» WHAT THIS TASK INVOLVES: Find how many lines in the entries below carry the word "contactcontainer" and answer with only that figure.

» DATA EXTRACTS:
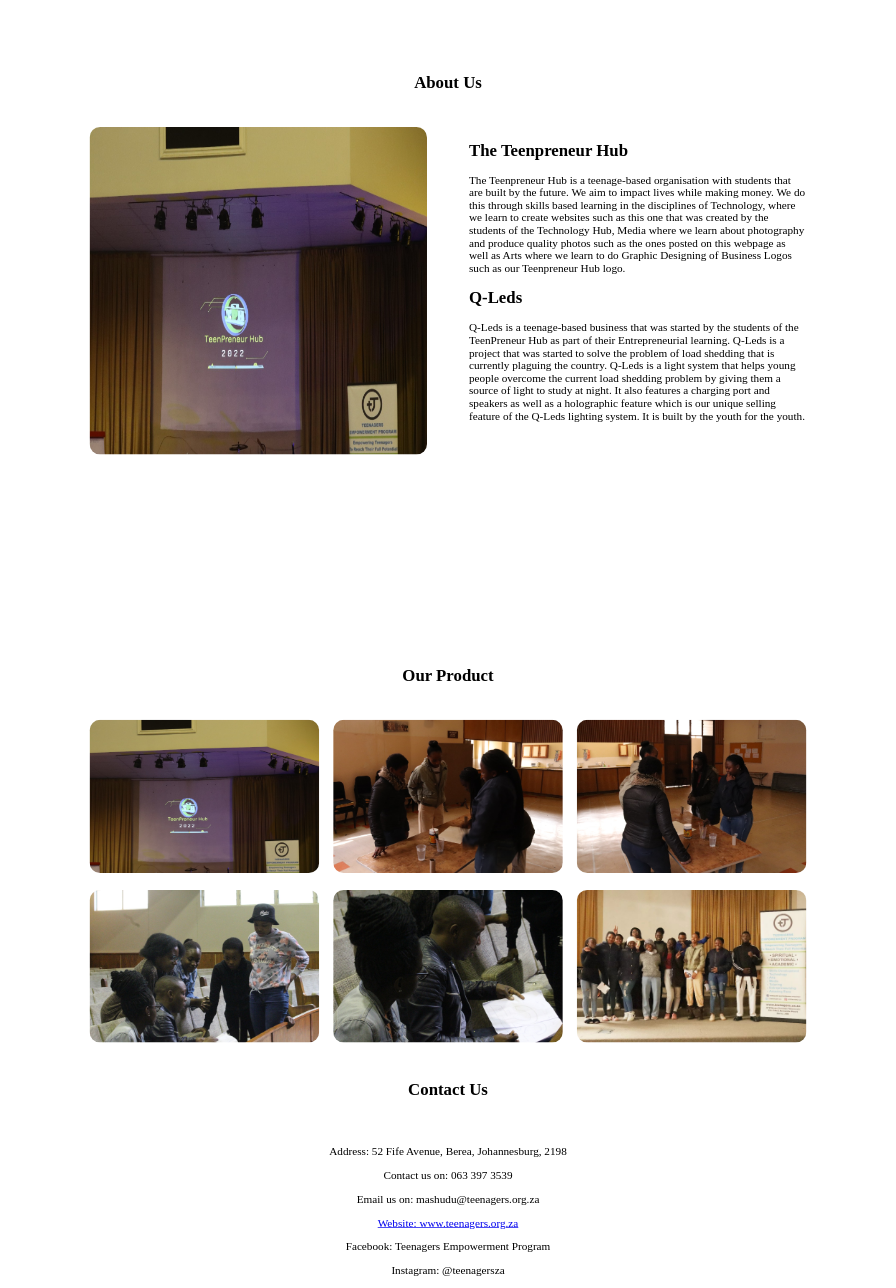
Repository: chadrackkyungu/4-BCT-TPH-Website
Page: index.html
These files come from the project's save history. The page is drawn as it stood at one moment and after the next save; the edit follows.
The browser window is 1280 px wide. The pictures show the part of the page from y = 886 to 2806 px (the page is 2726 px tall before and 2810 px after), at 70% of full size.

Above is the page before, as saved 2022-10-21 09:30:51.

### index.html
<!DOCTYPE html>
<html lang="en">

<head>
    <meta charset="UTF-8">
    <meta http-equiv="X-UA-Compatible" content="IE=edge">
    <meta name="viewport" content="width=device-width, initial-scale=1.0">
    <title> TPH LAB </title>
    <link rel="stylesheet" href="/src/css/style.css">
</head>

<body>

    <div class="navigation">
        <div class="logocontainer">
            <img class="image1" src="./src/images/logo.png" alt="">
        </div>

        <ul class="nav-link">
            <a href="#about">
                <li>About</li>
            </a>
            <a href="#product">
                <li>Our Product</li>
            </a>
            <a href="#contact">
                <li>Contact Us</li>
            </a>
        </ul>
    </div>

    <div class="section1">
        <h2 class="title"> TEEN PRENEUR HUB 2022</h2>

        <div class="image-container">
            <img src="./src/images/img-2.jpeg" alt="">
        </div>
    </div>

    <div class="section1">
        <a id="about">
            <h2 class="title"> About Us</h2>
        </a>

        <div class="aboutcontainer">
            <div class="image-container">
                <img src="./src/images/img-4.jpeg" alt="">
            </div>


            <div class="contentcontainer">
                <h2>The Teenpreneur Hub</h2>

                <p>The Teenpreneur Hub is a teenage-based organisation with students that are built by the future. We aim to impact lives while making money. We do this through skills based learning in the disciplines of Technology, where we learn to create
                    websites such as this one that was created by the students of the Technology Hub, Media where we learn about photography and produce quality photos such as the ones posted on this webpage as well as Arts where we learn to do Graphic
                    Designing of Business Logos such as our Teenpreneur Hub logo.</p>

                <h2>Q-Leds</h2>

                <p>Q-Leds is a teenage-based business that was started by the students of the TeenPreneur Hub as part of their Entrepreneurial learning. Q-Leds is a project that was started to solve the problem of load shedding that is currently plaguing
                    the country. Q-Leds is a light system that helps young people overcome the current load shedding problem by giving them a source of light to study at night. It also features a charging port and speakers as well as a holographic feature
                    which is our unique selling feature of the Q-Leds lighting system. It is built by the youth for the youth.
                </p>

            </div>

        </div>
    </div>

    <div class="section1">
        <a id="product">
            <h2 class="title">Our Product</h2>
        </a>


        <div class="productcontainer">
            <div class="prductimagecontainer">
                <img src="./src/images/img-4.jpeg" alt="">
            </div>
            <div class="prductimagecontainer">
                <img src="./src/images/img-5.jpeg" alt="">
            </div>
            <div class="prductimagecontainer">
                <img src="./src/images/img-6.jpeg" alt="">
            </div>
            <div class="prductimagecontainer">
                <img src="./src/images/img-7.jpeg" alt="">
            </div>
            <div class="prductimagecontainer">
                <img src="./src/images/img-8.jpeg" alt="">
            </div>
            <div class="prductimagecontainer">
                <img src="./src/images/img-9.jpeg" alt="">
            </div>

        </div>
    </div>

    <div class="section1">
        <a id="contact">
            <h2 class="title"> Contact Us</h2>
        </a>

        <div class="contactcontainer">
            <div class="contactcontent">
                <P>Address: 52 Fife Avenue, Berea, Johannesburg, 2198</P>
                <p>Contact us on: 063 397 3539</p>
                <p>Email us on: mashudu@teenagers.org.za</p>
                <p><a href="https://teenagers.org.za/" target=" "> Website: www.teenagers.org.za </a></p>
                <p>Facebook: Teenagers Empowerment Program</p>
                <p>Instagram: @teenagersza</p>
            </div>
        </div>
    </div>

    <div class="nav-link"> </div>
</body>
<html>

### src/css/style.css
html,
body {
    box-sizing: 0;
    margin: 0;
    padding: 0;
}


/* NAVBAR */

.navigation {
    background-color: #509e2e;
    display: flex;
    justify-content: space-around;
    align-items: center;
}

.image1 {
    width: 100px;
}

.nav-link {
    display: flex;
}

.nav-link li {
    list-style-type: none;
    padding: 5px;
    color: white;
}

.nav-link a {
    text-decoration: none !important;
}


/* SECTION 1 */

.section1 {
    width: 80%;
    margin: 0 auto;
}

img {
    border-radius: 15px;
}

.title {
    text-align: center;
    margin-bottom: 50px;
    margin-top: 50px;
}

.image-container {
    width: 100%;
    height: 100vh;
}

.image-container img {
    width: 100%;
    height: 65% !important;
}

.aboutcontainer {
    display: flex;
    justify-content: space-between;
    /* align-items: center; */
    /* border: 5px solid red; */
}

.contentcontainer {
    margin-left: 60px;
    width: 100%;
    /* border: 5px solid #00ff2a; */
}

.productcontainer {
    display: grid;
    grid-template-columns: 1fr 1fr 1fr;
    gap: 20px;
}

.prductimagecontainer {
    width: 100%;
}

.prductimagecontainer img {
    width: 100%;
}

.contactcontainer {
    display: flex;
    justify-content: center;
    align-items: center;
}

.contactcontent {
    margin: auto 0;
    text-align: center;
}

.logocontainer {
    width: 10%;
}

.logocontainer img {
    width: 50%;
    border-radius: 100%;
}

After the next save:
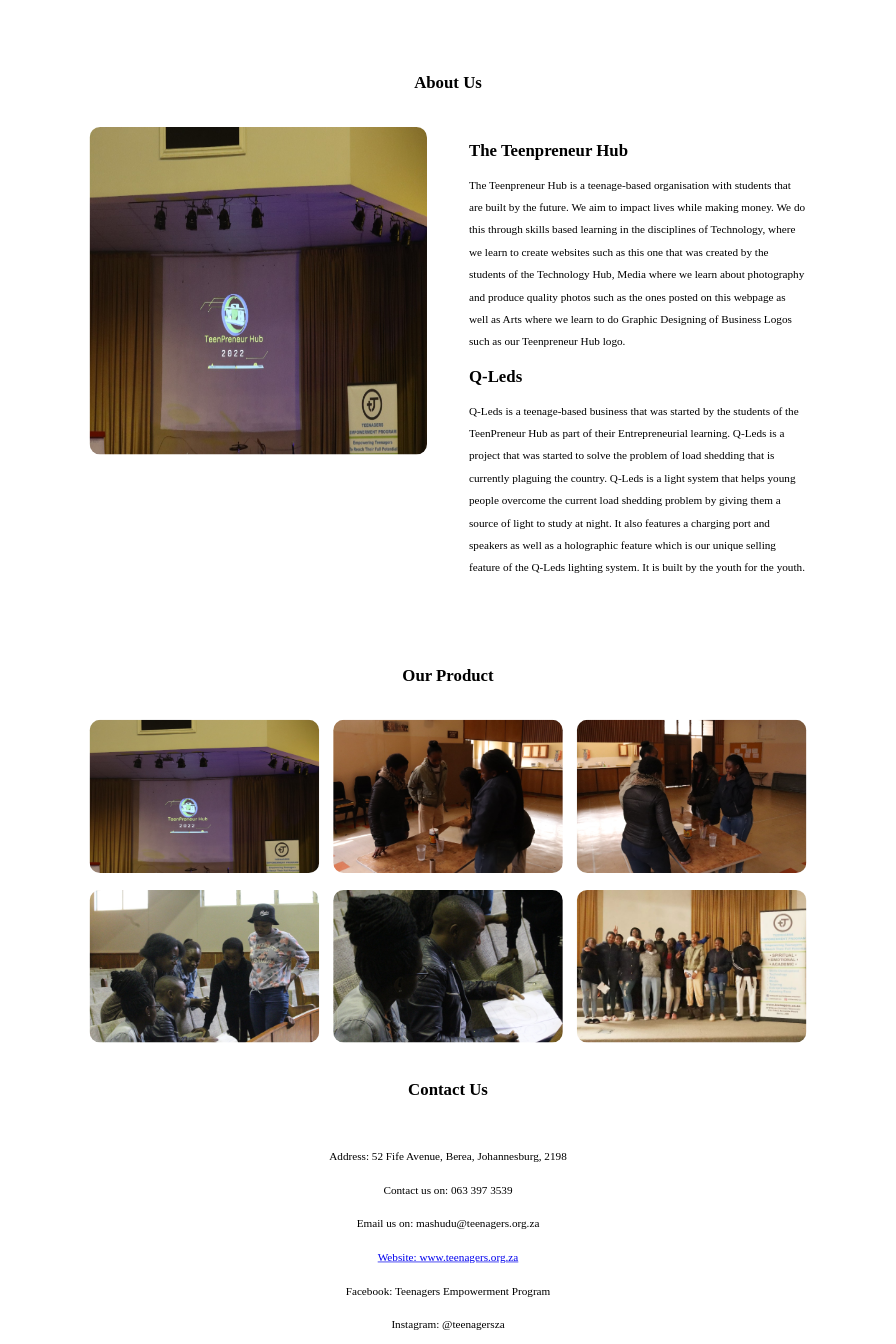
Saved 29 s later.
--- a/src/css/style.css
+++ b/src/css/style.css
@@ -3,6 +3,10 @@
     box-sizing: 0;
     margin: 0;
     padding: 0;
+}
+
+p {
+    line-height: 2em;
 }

» SOLUTION TO THIS TASK: 2